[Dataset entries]
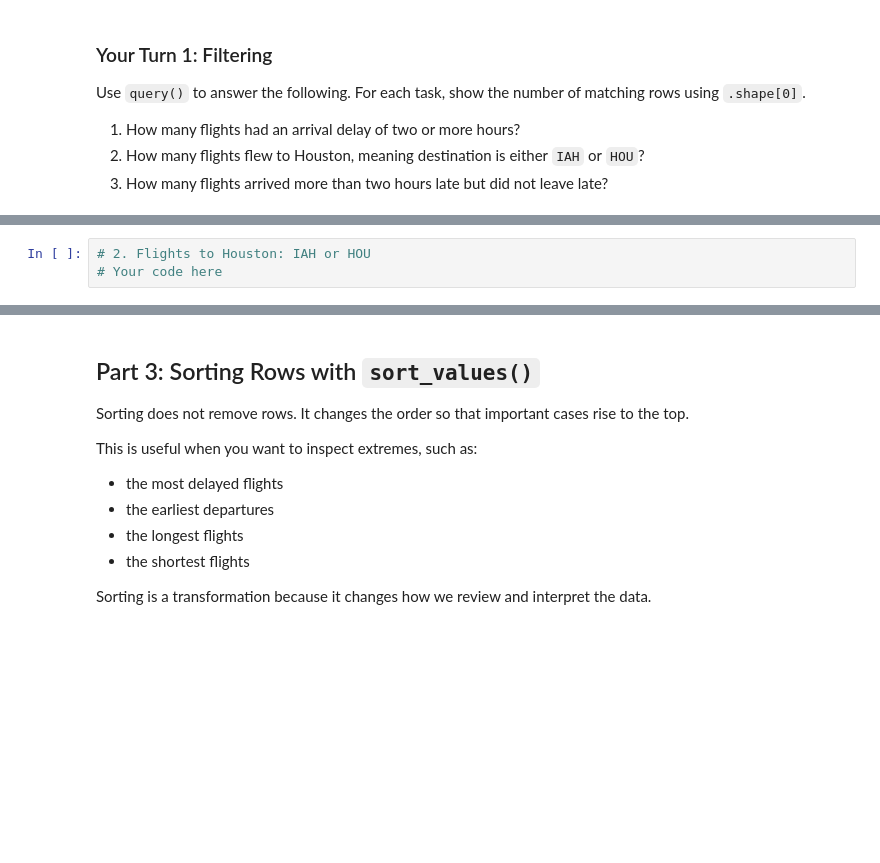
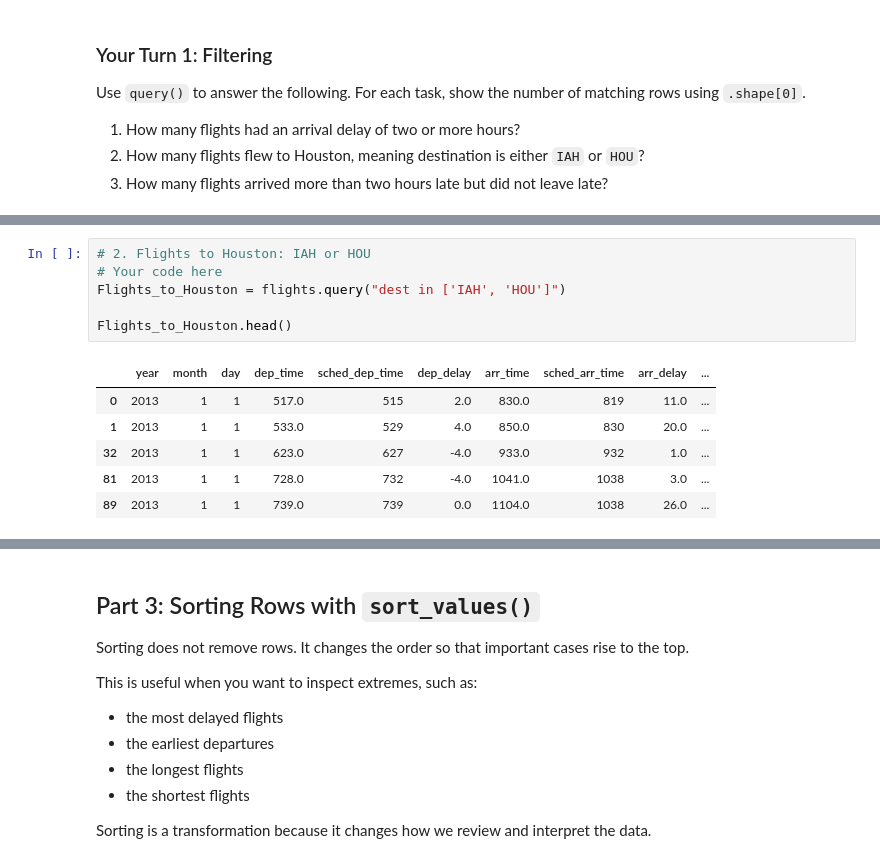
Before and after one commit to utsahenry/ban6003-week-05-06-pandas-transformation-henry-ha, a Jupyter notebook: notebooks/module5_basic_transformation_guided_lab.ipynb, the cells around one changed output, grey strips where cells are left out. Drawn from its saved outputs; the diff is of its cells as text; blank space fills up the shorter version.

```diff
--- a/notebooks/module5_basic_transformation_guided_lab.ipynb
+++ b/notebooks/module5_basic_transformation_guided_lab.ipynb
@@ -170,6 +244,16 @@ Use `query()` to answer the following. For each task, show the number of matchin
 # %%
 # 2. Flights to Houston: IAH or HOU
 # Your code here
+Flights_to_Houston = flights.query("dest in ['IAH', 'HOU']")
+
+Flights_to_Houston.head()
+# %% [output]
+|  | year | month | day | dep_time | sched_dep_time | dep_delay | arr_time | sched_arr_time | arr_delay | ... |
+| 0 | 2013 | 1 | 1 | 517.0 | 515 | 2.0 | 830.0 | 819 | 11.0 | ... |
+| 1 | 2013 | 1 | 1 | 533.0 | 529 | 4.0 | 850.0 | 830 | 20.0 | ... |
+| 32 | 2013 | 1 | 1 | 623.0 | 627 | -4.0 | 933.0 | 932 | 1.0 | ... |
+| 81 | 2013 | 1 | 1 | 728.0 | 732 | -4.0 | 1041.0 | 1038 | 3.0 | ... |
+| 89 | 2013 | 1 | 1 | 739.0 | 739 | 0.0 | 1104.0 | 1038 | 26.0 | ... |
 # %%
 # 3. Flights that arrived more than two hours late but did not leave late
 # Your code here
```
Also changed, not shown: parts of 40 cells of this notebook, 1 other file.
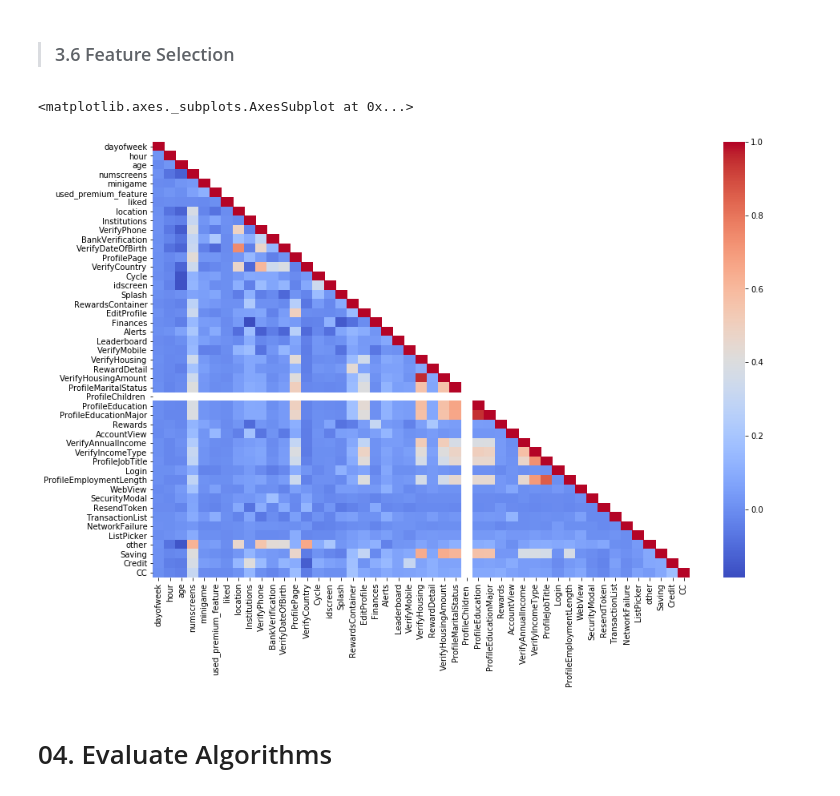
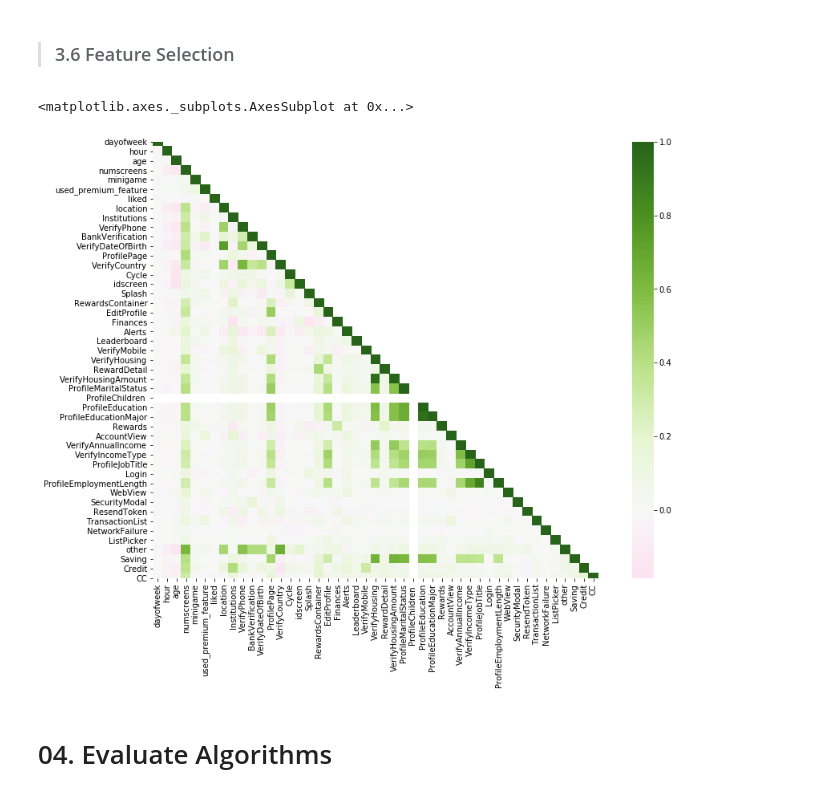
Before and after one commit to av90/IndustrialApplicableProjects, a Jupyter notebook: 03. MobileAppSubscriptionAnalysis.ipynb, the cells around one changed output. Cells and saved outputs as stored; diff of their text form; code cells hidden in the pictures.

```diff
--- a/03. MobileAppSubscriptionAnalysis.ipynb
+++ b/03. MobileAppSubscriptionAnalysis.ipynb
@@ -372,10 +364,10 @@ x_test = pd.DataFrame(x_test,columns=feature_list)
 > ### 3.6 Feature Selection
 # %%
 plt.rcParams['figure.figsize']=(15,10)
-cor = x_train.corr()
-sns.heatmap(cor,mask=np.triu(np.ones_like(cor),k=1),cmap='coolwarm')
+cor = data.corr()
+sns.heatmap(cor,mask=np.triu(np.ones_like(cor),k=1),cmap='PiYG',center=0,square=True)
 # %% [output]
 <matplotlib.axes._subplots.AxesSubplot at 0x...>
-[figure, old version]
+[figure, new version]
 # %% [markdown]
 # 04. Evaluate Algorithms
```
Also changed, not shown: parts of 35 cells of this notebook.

Problem requirements
A faithful copy of the data above is wanted, with every image left out.

Output
Before and after one commit to utsahenry/ban6003-week-05-06-pandas-transformation-henry-ha, a Jupyter notebook: notebooks/module5_basic_transformation_guided_lab.ipynb, the cells around one changed output, grey strips where cells are left out. Drawn from its saved outputs; the diff is of its cells as text; blank space fills up the shorter version.

```diff
--- a/notebooks/module5_basic_transformation_guided_lab.ipynb
+++ b/notebooks/module5_basic_transformation_guided_lab.ipynb
@@ -170,6 +244,16 @@ Use `query()` to answer the following. For each task, show the number of matchin
 # %%
 # 2. Flights to Houston: IAH or HOU
 # Your code here
+Flights_to_Houston = flights.query("dest in ['IAH', 'HOU']")
+
+Flights_to_Houston.head()
+# %% [output]
+|  | year | month | day | dep_time | sched_dep_time | dep_delay | arr_time | sched_arr_time | arr_delay | ... |
+| 0 | 2013 | 1 | 1 | 517.0 | 515 | 2.0 | 830.0 | 819 | 11.0 | ... |
+| 1 | 2013 | 1 | 1 | 533.0 | 529 | 4.0 | 850.0 | 830 | 20.0 | ... |
+| 32 | 2013 | 1 | 1 | 623.0 | 627 | -4.0 | 933.0 | 932 | 1.0 | ... |
+| 81 | 2013 | 1 | 1 | 728.0 | 732 | -4.0 | 1041.0 | 1038 | 3.0 | ... |
+| 89 | 2013 | 1 | 1 | 739.0 | 739 | 0.0 | 1104.0 | 1038 | 26.0 | ... |
 # %%
 # 3. Flights that arrived more than two hours late but did not leave late
 # Your code here
```
Also changed, not shown: parts of 40 cells of this notebook, 1 other file.
Before and after one commit to av90/IndustrialApplicableProjects, a Jupyter notebook: 03. MobileAppSubscriptionAnalysis.ipynb, the cells around one changed output. Cells and saved outputs as stored; diff of their text form; code cells hidden in the pictures.

```diff
--- a/03. MobileAppSubscriptionAnalysis.ipynb
+++ b/03. MobileAppSubscriptionAnalysis.ipynb
@@ -372,10 +364,10 @@ x_test = pd.DataFrame(x_test,columns=feature_list)
 > ### 3.6 Feature Selection
 # %%
 plt.rcParams['figure.figsize']=(15,10)
-cor = x_train.corr()
-sns.heatmap(cor,mask=np.triu(np.ones_like(cor),k=1),cmap='coolwarm')
+cor = data.corr()
+sns.heatmap(cor,mask=np.triu(np.ones_like(cor),k=1),cmap='PiYG',center=0,square=True)
 # %% [output]
 <matplotlib.axes._subplots.AxesSubplot at 0x...>
-[figure, old version]
+[figure, new version]
 # %% [markdown]
 # 04. Evaluate Algorithms
```
Also changed, not shown: parts of 35 cells of this notebook.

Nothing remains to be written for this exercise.